Delirium is sometimes called ‘acute confusion’; it begins suddenly and is often caused by an illness, such as a bladder infection. It is important to tell the health care team if you feel unwell; for example, if you feel feverish, have a cough, or have pain when you urinate (pass water). Early treatment may avoid delirium.

A person who is delirious may:

  • have problems with listening and understanding
  • be disorientated (eg not know where they are)
  • speak unclearly or ‘ramble’
  • be unable to carry out their usual activities
  • be more withdrawn or more active than usual.
If you become delirious, your health care team will treat the cause of the delirium, try to ease any distress and keep you safe.

Advice for carers

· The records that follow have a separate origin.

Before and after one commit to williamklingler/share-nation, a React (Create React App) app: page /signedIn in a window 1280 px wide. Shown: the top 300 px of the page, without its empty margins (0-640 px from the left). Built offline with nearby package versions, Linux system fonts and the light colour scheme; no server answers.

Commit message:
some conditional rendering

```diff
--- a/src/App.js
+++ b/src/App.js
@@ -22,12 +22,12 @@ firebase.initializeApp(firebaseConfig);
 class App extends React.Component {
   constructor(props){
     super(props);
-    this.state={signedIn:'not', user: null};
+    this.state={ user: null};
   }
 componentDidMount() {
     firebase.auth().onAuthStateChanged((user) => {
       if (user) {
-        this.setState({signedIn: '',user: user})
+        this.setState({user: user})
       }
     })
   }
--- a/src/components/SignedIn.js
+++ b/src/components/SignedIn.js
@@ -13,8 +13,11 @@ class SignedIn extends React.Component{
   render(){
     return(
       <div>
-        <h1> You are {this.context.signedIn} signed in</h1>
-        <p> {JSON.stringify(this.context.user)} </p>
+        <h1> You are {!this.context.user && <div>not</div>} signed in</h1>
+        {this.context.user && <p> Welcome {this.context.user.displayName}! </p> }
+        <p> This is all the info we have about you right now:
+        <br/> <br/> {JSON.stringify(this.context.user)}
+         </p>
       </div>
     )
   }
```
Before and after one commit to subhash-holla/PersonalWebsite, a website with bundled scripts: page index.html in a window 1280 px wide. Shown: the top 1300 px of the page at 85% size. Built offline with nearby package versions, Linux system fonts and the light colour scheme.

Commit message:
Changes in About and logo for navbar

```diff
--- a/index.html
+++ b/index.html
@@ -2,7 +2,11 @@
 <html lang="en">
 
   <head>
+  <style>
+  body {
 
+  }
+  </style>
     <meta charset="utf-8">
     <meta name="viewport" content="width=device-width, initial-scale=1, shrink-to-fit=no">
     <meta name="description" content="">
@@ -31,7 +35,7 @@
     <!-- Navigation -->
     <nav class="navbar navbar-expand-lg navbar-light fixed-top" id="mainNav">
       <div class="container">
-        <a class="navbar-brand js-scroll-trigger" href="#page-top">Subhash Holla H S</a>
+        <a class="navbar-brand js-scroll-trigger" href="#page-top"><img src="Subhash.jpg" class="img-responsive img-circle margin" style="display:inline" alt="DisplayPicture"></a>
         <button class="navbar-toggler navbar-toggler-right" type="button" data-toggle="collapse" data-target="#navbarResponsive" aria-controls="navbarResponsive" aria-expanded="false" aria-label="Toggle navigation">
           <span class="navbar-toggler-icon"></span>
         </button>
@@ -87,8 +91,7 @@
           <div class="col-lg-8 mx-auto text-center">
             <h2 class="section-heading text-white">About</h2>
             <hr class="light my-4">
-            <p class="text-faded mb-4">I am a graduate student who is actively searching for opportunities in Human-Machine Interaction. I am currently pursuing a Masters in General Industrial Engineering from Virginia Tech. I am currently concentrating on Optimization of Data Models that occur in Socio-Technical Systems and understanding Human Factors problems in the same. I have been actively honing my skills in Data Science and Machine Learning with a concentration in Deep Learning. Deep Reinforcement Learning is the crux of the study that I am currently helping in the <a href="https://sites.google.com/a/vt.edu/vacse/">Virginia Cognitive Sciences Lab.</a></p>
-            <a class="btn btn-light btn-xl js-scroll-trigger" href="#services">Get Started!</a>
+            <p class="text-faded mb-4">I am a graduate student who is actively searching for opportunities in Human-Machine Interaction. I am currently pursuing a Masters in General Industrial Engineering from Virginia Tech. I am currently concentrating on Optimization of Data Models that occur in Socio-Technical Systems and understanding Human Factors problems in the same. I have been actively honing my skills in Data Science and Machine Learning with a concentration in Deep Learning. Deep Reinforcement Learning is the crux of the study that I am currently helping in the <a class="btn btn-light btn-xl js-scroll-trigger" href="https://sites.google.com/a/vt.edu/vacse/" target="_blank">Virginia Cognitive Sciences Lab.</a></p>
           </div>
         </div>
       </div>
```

Delirium can often be caused by treatable conditions. If the older person has dementia, a sudden increase in confusion can indicate delirium. Delirium is also common in very advanced illness. If you think that the older person has delirium, have someone stay with them to avoid falls and to comfort them. Arrange for them to see a doctor.